The water surprised the researchers.
The water surprised the researchers.
Images source: © Pexels

2:52 PM EST, January 6, 2024

Scientists were astounded to find ice can also melt far below freezing, a completely unexpected phenomenon. Researchers from Argonne National Laboratory shared this latest discovery in the journal PNAS.

Water's remaining mysteries

Despite being such a commonly encountered substance, there still seems to be much more to learn about water. An intriguing observation was made over 150 years ago by Michael Faraday, who noted that the surface of ice retains wetness even at below-freezing temperatures. His observation led to a debate on whether there could be conditions where water could coexist in all three states of matter. Intrigued by this question, Argonne scientists were able to observe the surface melting of ice at exceptionally low temperatures.

The attached video shows how, under constant pressure and a temperature of -189.67 degrees Fahrenheit, the spaces between ice crystals are filled with liquid water. To visualize the changes in the ice structure, the researchers employed aberration-corrected transmission electron microscopy, a technique that uses a special camera to record electrons. This method can be used to study various substances, including electrolytes, potentially revolutionizing the development of batteries. Liquid nitrogen was used to generate ice crystals for the study, which started at an initial temperature of -225.67 degrees Fahrenheit before slowly being raised. It was at these extremely low temperatures that surface melting was observed.

This study marks a significant step towards expanding our understanding of water. As more data is gathered, it's expected to provide insights into hypotheses that, to date, remain purely theoretical.
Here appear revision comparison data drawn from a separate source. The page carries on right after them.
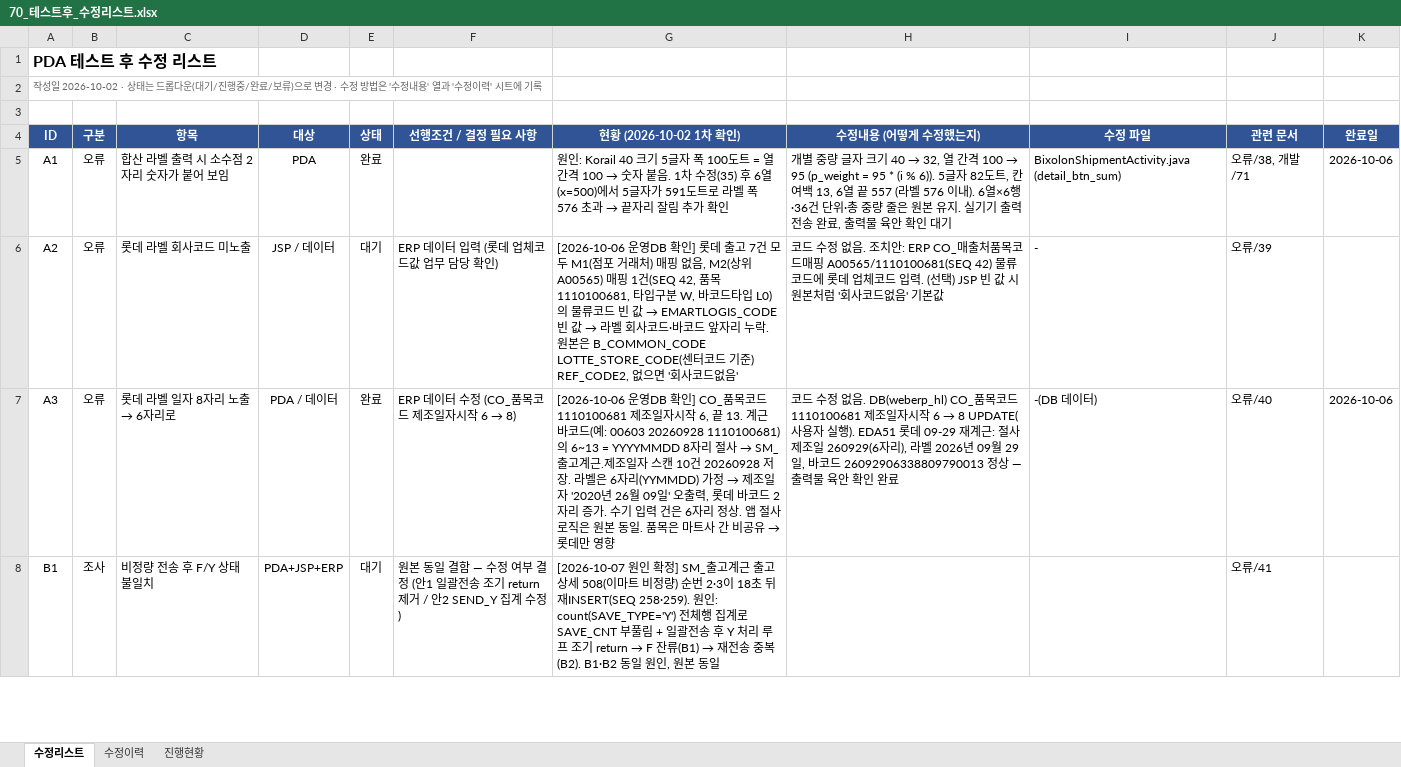
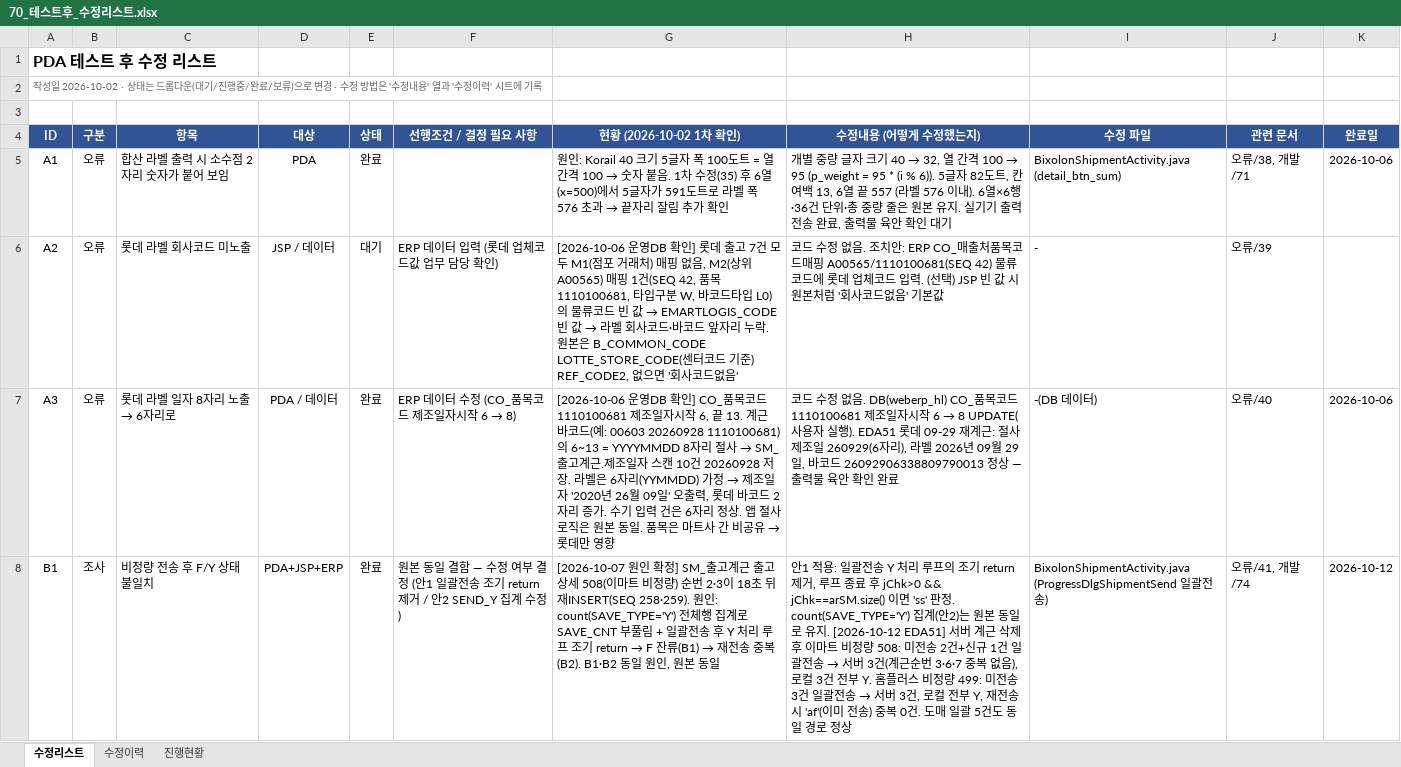
Before and after one commit to jtl9479/PDA, an Excel workbook: app/doc/개발/70_테스트후_수정리스트.xlsx, sheet 수정리스트, drawn as a sheet; only a part is shown; values as stored, in another font and other column widths than the file's, no borders; conditional formats not drawn; the diff covers the shown part only; the diff names each change by its address in the sheet, - before the commit and + after, or states it on an @@ line.

```diff
--- a/app/doc/개발/70_테스트후_수정리스트.xlsx (sheet 수정리스트)
+++ b/app/doc/개발/70_테스트후_수정리스트.xlsx (sheet 수정리스트)
-E8 (상태): 대기
+E8 (상태): 완료
@@ H8 (수정내용 (어떻게 수정했는지)): (empty) → 안1 적용: 일괄전송 Y 처리 루프의 조기 return 제거, 루프 종료 후 jChk>0 && jChk==arSM.size() 이면 'ss' 판정. count(SAVE_TYPE='Y') 집계(안2)는 원본 동일로 유지. [2026-10-12 EDA51] 서버 계근 삭제 후 이마트 비정량 508: 미전송 2건+신규 1건 일괄전송 → 서버 3건(계근순번 3·6·7 중복 없음), 로컬 3건 전부 Y. 홈플러스 비정량 499: 미전송 3건 일괄전송 → 서버 3건, 로컬 전부 Y, 재전송 시 'af'(이미 전송) 중복 0건. 도매 일괄 5건도 동일 경로 정상 @@
-I8 (수정 파일): (empty)
+I8 (수정 파일): BixolonShipmentActivity.java (ProgressDlgShipmentSend 일괄전송)
-J8 (관련 문서): 오류/41
+J8 (관련 문서): 오류/41, 개발/74
-K8 (완료일): (empty)
+K8 (완료일): 2026-10-12
```
Also changed, not shown: 5 edited cells elsewhere in this sheet, sheet 수정이력, 5 other files.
The imaging technique employed by the Argonne National Laboratory team constitutes an essential piece of this scientific puzzle.

Ice Melting Example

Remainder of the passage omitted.